Ryback & Cody Did Things Differently
Ryback and Cody Rhodes left WWE within months of each other. Both men were unhappy and felt that they deserved to be in better positions in the company.
Prior to his release, Rhodes was floundering as Stardust. The gimmick had run its course, Rhodes clearly wasn’t into it anymore, and they seemed to have no actual plan for him. Following his big feud with Stephen Amell, which was very disappointing given what they could have done, Stardust was reduced to a jobber role on B shows. The pairing with Ascension could have been a decent mid-level act, but it quickly fizzled due to a string of losses. He was an afterthought in the Intercontinental Title Ladder Match at Wrestlemania and was barely heard from following the event. In May, Rhodes was granted his release.
Ryback was on slightly better ground before leaving the company. He switched to the Goldberg look early in the year and turned heel shortly after. He had an underrated feud with Kalisto heading into Wrestlemania. The two produced solid matches and Ryback had some fun performing planchas and mocking CM Punk. WWE should have put the US Title on Ryback during this time, but didn’t, thanks in large part to his contract situation. Ryback last appeared on WWE TV in May, and was officially let go in August.
Both guys ran into some name trouble. Cody couldn’t use the name “Cody Rhodes” when taking television bookings because that is a WWE trademark. Instead, Cody would just go by “Cody” or “Cody R” or “Cody Runnels” or “The American Nightmare Cody” or “Cody Roads” or “The Stateside Dream Cody.” Ryback couldn’t go by Ryback, again, WWE trademark, so he decided to legally change his name to Ryback. This wasn’t a terrible plan because Ryback is a pretty cool name and no one was booking Ryan Reeves anyway.
Rhodes made a list of goals following his release.
When his non-compete was up, Cody began wrestling all over the world. While I haven’t seen every match he’s done, I’ve seen a handful and haven’t been overly impressed with any of it. His TNA stuff has failed in just about every way, and he’s had just average matches with the likes of Chris Hero, Matt Riddle, and Zack Sabre Jr. He joined the Bullet Club earlier this month, which makes sense because his father joined the original Bullet Club years after it was cool as well.
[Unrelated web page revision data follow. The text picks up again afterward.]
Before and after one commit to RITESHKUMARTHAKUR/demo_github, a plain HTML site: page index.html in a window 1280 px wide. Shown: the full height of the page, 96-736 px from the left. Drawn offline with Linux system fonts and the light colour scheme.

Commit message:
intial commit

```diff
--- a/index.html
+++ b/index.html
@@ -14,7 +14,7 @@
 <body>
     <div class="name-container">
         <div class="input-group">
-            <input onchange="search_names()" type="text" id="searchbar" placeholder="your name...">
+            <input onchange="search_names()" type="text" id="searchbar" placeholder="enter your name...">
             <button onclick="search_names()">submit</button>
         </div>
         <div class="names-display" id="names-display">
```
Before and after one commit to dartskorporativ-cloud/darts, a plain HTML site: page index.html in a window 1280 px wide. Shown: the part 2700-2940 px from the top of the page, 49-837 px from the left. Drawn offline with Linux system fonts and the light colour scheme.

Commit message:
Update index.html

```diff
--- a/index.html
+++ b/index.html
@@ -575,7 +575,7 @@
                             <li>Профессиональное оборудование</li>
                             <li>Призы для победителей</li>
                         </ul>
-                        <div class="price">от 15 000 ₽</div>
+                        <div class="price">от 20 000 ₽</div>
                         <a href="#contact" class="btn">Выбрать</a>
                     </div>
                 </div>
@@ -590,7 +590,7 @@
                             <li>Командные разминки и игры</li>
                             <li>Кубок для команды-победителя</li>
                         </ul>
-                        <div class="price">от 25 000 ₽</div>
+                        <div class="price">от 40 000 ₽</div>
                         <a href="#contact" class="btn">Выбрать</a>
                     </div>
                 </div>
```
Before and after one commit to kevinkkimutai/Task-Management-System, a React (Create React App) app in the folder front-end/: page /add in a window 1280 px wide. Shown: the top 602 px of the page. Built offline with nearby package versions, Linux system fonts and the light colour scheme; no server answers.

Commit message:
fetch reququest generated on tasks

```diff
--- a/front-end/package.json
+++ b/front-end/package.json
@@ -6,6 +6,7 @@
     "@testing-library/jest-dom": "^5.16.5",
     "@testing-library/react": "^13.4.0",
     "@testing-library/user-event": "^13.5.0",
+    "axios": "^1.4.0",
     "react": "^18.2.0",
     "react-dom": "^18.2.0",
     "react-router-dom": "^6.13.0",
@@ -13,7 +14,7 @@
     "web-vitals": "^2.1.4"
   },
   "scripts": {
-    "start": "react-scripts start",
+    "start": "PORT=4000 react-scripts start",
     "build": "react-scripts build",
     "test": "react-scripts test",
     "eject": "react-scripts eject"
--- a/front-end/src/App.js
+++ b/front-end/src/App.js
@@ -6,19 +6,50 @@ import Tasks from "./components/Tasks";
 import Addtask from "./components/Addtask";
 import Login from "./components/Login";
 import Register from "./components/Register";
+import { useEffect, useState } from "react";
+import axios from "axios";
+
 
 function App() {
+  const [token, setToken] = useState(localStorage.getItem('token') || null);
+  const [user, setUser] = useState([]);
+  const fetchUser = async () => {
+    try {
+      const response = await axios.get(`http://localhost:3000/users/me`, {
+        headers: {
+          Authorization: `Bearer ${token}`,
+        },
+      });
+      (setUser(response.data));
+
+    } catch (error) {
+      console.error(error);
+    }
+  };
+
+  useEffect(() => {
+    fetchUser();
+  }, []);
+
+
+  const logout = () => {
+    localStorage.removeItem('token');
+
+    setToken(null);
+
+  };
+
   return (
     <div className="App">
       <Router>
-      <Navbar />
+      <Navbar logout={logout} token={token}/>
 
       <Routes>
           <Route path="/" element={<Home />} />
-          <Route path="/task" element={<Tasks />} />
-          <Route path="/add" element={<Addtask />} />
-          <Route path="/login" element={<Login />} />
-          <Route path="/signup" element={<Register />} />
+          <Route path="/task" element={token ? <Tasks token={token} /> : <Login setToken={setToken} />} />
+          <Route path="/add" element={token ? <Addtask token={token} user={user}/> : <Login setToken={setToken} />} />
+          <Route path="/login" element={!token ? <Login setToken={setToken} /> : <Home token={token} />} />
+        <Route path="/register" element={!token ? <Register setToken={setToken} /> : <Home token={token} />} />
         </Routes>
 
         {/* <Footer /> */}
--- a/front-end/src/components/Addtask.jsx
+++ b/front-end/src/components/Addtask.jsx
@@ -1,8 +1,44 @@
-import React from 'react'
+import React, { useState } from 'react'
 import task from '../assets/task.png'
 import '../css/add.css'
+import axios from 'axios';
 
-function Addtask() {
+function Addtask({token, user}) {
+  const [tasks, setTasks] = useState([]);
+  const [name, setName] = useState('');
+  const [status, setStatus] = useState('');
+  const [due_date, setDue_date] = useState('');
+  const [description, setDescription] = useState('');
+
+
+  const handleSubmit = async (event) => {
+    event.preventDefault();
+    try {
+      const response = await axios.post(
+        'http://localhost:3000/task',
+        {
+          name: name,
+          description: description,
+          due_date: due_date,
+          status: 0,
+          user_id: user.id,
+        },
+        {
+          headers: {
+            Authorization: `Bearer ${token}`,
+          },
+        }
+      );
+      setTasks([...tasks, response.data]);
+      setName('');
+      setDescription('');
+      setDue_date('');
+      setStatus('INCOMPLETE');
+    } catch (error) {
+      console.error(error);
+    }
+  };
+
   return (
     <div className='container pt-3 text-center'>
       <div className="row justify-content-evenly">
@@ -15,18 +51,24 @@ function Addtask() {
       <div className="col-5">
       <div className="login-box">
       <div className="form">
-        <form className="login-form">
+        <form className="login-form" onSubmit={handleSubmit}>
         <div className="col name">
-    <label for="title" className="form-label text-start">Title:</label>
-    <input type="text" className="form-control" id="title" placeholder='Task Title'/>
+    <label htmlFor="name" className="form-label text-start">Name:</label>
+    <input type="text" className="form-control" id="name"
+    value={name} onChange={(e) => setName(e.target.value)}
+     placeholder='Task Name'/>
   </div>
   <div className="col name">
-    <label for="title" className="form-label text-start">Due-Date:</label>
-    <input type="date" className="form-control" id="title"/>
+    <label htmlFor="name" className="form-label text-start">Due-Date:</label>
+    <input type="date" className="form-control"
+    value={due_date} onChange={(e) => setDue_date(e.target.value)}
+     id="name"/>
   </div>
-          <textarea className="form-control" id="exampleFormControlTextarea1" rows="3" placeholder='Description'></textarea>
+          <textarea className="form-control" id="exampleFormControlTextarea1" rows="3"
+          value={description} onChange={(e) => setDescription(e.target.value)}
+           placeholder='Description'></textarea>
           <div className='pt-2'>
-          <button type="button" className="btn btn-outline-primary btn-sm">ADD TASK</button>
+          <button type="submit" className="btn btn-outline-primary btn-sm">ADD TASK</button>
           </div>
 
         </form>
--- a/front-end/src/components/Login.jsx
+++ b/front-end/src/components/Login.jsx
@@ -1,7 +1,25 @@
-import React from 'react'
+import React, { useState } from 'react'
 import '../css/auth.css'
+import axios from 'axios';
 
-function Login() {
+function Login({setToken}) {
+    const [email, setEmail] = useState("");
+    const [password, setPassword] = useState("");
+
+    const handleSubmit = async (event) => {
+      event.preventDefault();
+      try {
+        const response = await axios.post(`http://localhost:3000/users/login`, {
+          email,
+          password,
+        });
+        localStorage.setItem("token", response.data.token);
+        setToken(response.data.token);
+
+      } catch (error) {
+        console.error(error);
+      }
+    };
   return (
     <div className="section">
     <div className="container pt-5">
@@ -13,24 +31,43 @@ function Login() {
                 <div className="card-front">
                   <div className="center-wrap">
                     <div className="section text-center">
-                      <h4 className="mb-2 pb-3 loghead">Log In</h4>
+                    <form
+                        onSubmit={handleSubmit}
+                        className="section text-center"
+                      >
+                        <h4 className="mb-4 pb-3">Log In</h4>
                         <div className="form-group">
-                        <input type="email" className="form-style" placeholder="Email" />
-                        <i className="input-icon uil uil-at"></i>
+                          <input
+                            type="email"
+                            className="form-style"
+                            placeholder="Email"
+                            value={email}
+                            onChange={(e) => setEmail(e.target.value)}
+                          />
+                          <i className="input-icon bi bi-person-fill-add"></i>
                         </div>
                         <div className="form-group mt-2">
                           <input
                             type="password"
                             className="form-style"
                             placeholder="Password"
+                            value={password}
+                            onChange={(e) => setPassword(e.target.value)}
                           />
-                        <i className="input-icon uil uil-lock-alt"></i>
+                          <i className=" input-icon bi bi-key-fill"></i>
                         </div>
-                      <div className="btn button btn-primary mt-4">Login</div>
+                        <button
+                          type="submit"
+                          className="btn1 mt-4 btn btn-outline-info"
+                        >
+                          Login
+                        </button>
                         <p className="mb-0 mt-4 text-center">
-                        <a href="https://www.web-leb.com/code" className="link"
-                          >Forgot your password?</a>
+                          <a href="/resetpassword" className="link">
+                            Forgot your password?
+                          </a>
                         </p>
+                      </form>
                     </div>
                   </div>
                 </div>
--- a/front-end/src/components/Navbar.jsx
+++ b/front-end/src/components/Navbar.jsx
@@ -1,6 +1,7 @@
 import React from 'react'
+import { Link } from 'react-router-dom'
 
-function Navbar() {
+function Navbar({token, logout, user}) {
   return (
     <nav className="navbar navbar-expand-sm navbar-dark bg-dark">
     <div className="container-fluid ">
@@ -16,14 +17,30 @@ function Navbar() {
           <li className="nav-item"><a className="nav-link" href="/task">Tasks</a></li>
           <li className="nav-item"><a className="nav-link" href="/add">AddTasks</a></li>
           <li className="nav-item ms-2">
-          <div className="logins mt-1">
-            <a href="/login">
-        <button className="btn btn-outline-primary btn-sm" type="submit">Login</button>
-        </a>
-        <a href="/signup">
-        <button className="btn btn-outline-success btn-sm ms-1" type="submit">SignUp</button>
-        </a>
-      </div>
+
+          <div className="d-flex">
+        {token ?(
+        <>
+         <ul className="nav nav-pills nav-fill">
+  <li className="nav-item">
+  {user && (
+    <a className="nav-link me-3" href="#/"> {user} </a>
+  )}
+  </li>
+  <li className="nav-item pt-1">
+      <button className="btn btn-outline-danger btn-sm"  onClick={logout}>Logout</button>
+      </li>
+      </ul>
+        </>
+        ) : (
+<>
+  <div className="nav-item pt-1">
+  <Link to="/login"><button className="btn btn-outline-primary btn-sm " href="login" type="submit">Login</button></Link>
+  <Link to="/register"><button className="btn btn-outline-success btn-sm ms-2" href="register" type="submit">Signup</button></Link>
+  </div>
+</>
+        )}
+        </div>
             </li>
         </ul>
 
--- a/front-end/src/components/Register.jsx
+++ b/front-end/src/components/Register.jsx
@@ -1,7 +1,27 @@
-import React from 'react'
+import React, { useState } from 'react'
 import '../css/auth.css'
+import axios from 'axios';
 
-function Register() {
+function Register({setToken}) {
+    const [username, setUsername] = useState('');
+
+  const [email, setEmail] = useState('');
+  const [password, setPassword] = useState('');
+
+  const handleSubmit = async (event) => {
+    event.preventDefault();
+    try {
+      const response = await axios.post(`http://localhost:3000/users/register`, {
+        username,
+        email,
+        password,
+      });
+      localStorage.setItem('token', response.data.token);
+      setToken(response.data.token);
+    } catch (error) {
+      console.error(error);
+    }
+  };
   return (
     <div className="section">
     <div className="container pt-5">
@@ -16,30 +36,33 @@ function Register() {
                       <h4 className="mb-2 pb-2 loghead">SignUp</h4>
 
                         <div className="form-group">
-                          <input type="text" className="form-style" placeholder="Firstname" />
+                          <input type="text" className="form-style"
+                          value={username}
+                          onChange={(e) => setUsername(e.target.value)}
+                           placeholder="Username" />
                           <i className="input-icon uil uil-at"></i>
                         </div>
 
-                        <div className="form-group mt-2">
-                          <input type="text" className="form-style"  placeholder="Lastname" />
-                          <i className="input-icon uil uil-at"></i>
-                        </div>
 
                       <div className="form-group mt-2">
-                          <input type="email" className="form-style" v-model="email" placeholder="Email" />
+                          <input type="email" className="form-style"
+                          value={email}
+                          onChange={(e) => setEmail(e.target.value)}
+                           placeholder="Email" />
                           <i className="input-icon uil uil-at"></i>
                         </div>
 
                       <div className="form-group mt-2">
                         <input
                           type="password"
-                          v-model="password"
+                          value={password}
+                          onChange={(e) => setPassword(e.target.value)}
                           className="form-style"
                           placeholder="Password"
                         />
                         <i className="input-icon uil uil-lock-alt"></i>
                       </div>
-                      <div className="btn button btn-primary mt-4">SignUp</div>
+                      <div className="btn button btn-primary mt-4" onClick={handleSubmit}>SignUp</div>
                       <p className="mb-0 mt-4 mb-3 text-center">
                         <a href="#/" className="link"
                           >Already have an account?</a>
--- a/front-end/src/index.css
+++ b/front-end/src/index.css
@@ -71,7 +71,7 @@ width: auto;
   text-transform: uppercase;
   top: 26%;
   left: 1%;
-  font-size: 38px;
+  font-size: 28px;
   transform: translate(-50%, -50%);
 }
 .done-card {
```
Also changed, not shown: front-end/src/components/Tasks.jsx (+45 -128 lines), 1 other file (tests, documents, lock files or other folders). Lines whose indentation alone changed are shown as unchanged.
I wouldn’t call Cody’s Independent run a success, but it’s also unfair to call it a failure as well. It’s only a failure if you overinflated Cody Rhodes’ value. He was always a decent WWE worker who felt underutilized due to his last name and character work. He was never a major star and never a high-level worker. While I expected a bit more out of his matches on the Independent scene, I never expected him to produce classic after classic like AJ Styles following his TNA departure. Rhodes has under delivered, but he hasn’t been a complete flop. Plus, he seems happier and he’s been able to do many things on his check list.
Ryback made a podcast.
After taking a couple of Independent bookings, Ryback has mainly sat in his car and talked about how much he hates WWE and the way they treated him. I haven’t listened to a single second of any of his podcasts or interviews, but 411 posts an update every single day, so it’s pretty tough to avoid his comments.
Ryback’s post-WWE run has been nothing short of disappointing. He was in a higher profile position than Cody was following their releases. Hell, he was in a higher profile position during his career than Cody ever was. He looked to be improving in the ring and on the mic. And he was able to use the name “Ryback” thanks to a legal name change. Instead of capitalizing on any momentum he might have had, he decided to tell stories.
Maybe I expected too much out of Ryback. I enjoyed his feud and matches with Kalisto and thought that he could perform well away from WWE if put in the right situation. I thought he would be hungry to prove that WWE made a mistake for not pushing him more and delivering on the promises that he claims they made. I didn’t think he would get the opportunities that Cody got, but I thought he could do well for himself in Japan, where they would eat up his persona.
It’s possible that we’re seeing exactly why WWE never pulled the trigger on Ryback. He has the look, he says the right things, but he was never willing to snatch the ball and run with it. He wanted to be looked at as a star, but never went out and proved himself as a star. He wanted to be in the spotlight, but wanted to put in the least amount of work to get there.
When Cody left WWE, he talked about being frustrated with creative. He said that he pitched ideas for six months, but nothing he pitched was used. He clearly wanted a bigger and better role for himself. If nothing else, he wanted to do something different in the company. When they didn’t give him those opportunities, he left. And thus far, he’s created those opportunities for himself outside of WWE. Only 31, Cody knows that WWE always seems to want you more when they can’t have you. It may take a few years, but when Cody eventually returns, he’ll be seen as a bigger deal.
As for Ryback, if he wants to eventually return to WWE, he has a weird way of showing it. He’s burning bridges and doing nothing but coming off as a bitter ex-employee. Maybe he’ll make an impact in 2017. Or maybe he’ll keep relying on wrestling news sites to keep him relevant.